In the first part of this article, we explored why organisations introduce a matrix structure and some of the challenges they face in making this complex way of working effective. We concluded that it was the matrix mindset and it's supporting skillset that make the difference between success and failure in matrix management.
In this second part, I will outline some of the skills and people management challenges that we have seen in working with hundreds of matrix organisations around the world, challenges that can be boiled down into six 'Cs'.
Context: many organisations do a poor job of explaining the reasons for the matrix. As a result, people assume it's the latest consulting fad and resolve to carry on as normal until the next reorganisation. We need to make sure that the matrix is communicated well and that this fundamental change is bedded into the organisation over time.
Clarity : we introduced a matrix to improve flexibility, but this is often at the expense of clarity. We have multiple bosses and competing goals that reflect the complexity of our external and internal organisation. We need to provide clarity where we can – in goals, roles and alignment with others. But we also need to accept that not everything will be as clear a matrix. In fact, if we could perfectly clear and aligned, we wouldn't need a matrix, we could just cascade our perfect view down from the centre.
So we also need to get much more comfortable with ambiguity and to give people, particularly in the middle of the organisation, the information they need to manage complex trade-offs and dilemmas without constant escalation.
Cooperation: organisations we introduce a matrix to increase the amount of cooperation and communication across the traditional vertical silos – but be careful what you wish for! If we are not careful these additional reporting lines can generate more meetings and conference calls and slower decisions. The cost and complexity of teamwork increases sharply, particularly when working internationally. We found that, simpler ways of working such as hub and spoke groups can be much more effective, faster and equally engaging. We need to be more connected, but also effective.

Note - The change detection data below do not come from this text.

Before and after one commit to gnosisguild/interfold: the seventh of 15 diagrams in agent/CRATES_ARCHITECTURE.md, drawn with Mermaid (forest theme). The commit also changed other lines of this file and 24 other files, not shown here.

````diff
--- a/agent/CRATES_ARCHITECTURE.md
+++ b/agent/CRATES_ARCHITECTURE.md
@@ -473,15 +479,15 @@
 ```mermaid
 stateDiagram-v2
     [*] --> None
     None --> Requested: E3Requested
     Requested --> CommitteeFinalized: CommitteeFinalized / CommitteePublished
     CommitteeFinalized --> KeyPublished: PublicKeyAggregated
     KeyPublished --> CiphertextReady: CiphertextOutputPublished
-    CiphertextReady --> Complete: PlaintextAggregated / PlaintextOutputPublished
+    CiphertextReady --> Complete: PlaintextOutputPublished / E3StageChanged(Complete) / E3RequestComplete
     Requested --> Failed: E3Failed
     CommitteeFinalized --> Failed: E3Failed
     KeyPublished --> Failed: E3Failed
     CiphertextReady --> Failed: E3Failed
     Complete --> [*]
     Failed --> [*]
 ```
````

Communication: organisations communication, both face-to-face and through technology increases in a matrix. We need to make sure that communication is relevant and engaging. We spend too much time processing, unnecessary e-mails and sitting in boring meetings and webinars. We need to integrate communications technology (including social media) into the way we work and we also need to find the opportunity to maintain two-way communication rather than endless broadcasts of newsletters and e-mails.
Control: in a matrix, accountability without control and influence without authority become the norm. We are dependent for our success on individuals we may never have met in different locations and cultures. There are many factors that can subtly undermine trust from competing goals and cultural miscommunication to working through technology and lack of visibility, and when trust is undermined managers often increase control.

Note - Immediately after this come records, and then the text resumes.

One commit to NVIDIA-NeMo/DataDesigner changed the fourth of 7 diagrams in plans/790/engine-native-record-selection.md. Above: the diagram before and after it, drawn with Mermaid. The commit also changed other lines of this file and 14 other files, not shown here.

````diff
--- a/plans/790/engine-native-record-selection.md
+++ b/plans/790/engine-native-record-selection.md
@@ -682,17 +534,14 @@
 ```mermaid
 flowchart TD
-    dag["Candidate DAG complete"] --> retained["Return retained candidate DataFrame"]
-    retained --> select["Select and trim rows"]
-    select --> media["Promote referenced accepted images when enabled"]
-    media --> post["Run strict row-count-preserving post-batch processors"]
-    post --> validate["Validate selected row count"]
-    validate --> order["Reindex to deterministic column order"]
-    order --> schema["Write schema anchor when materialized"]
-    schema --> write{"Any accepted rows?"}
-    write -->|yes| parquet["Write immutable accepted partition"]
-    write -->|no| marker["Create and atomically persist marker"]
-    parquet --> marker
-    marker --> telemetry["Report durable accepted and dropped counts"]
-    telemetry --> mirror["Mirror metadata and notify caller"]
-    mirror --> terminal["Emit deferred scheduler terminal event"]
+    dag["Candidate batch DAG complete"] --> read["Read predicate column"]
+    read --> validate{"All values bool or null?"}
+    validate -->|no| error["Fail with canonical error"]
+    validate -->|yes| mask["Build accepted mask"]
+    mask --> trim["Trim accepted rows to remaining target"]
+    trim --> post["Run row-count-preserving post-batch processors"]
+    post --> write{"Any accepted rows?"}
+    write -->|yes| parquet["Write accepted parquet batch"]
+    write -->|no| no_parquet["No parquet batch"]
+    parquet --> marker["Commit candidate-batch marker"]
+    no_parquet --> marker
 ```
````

So we need to actively build trust (it's no longer a free by-product of proximity) and we need to continuously develop and empower people, even though we are not face to face. Leaders used to a more hierarchical environment need to learn new skills to deliver accountabilities without traditional control and power.
Community: in the past many work communities were based on place, we got to know our colleagues over coffee and in the evening. Today communities are much more diverse and distributed, we need to make sure that the networks, communities, teams and groups that we need to succeed are established and run effectively. People experience divided loyalties between multiple bosses, their work may not be visible to their colleagues and all this has implications for engagement and participation.

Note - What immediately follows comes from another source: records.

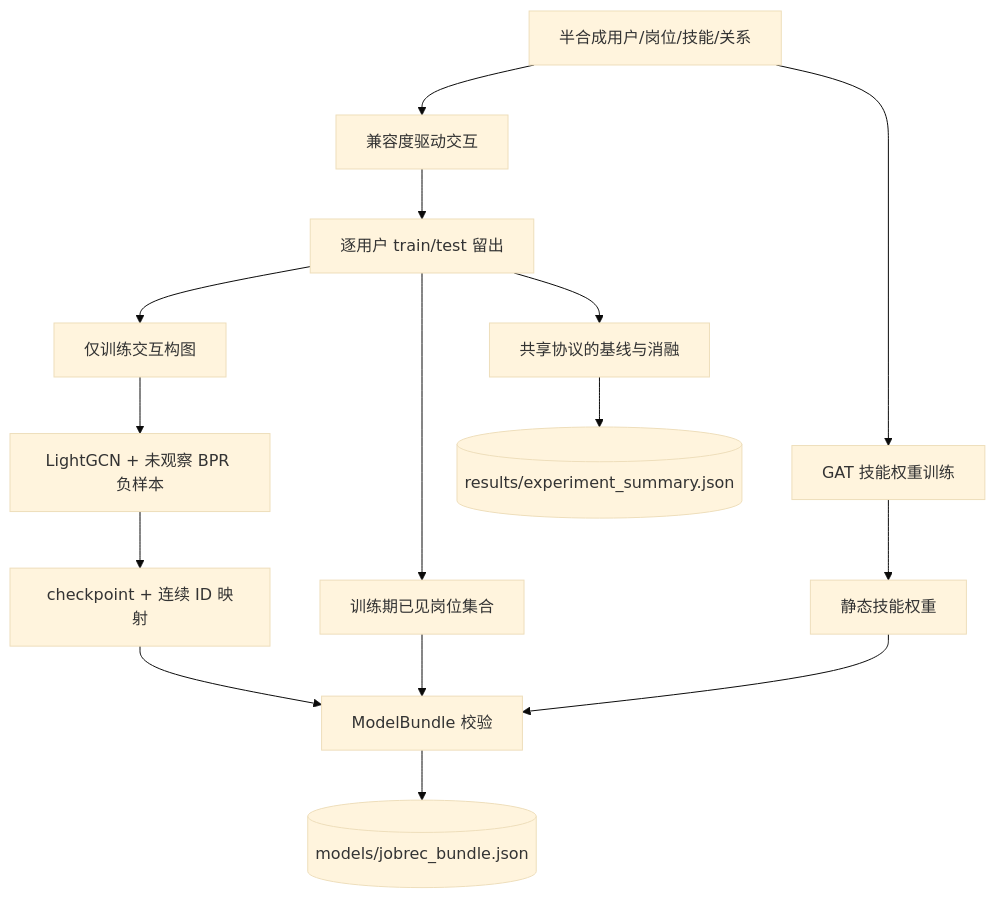
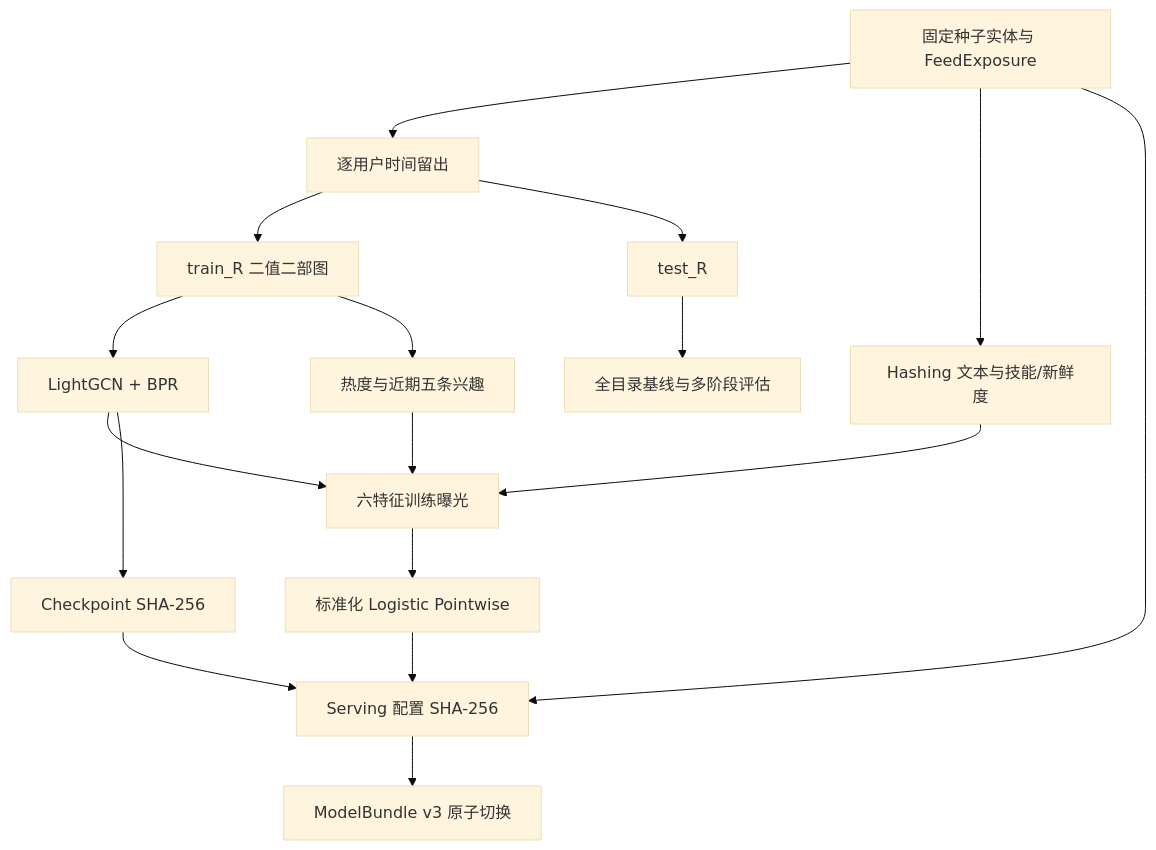
One commit to Nocturne228/Job_rec_sys_base_KG changed the first of 2 diagrams in docs/architecture.md. Above: the diagram before and after it, drawn with Mermaid (base theme). The commit also changed other lines of this file and 96 other files, not shown here.

````diff
--- a/docs/architecture.md
+++ b/docs/architecture.md
@@ -81,17 +30,19 @@
 ```mermaid
 flowchart TD
-  A["半合成用户/岗位/技能/关系"] --> B["兼容度驱动交互"]
-  B --> C["逐用户 train/test 留出"]
-  C --> D["仅训练交互构图"]
-  D --> E["LightGCN + 未观察 BPR 负样本"]
-  A --> F["GAT 技能权重训练"]
-  E --> G["checkpoint + 连续 ID 映射"]
-  F --> H["静态技能权重"]
-  C --> I["训练期已见岗位集合"]
-  G --> J["ModelBundle 校验"]
-  H --> J
-  I --> J
-  J --> K[("models/jobrec_bundle.json")]
-  C --> L["共享协议的基线与消融"]
-  L --> M[("results/experiment_summary.json")]
+  A["固定种子实体与 FeedExposure"] --> B["逐用户时间留出"]
+  B --> C["train_R 二值二部图"]
+  B --> D["test_R"]
+  C --> E["LightGCN + BPR"]
+  C --> F["热度与近期五条兴趣"]
+  A --> G["Hashing 文本与技能/新鲜度"]
+  E --> H["六特征训练曝光"]
+  F --> H
+  G --> H
+  H --> I["标准化 Logistic Pointwise"]
+  D --> J["全目录基线与多阶段评估"]
+  E --> K["Checkpoint SHA-256"]
+  I --> L["Serving 配置 SHA-256"]
+  K --> L
+  A --> L
+  L --> M["ModelBundle v3 原子切换"]
 ```
````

So the matrix is different, it's a step up in complexity for leaders, teams and individuals. Some of the beliefs we have about management may change at this level of complexity – it's not all about more teamwork and communication, in fact this can make it worse so we must update our skills to reflect this more complex reality.
The most critical group is what we call the "matrixed middle", the people who sit in the middle of the organisation. They have dual reporting and have to bridge the gap between the central people taking a global perspective and the vast majority of people who have purely local jobs. They usually only form 10% of the population in even the most global companies and only go two or three layers down the organisation, but they are the most critical to the successful implementation of a matrix management.
These are not challenges that can be solved by the structure itself, structure is an imprecise instrument for making change, it is the behaviours that evolve within the matrix that give us the kind of real flexibility that we need.
The matrix is not for everybody, if you are the kind of person who insists on a closely drawn job description, or complete control and authority; you are likely to be unhappy.
For those that develop a more flexible and adaptive mindset and skill set the matrix offers significant opportunities – it helps you build your network, build a broader business perspective, learn new skills, take more ownership for your own role and demands higher levels of empowerment – and all these factors tend to lead to higher levels of engagement.
As a VP at one of our training sessions said recently, "The matrix can either be a web you get caught in, or a network you use to get things done" which it is for you will depend largely on your skills.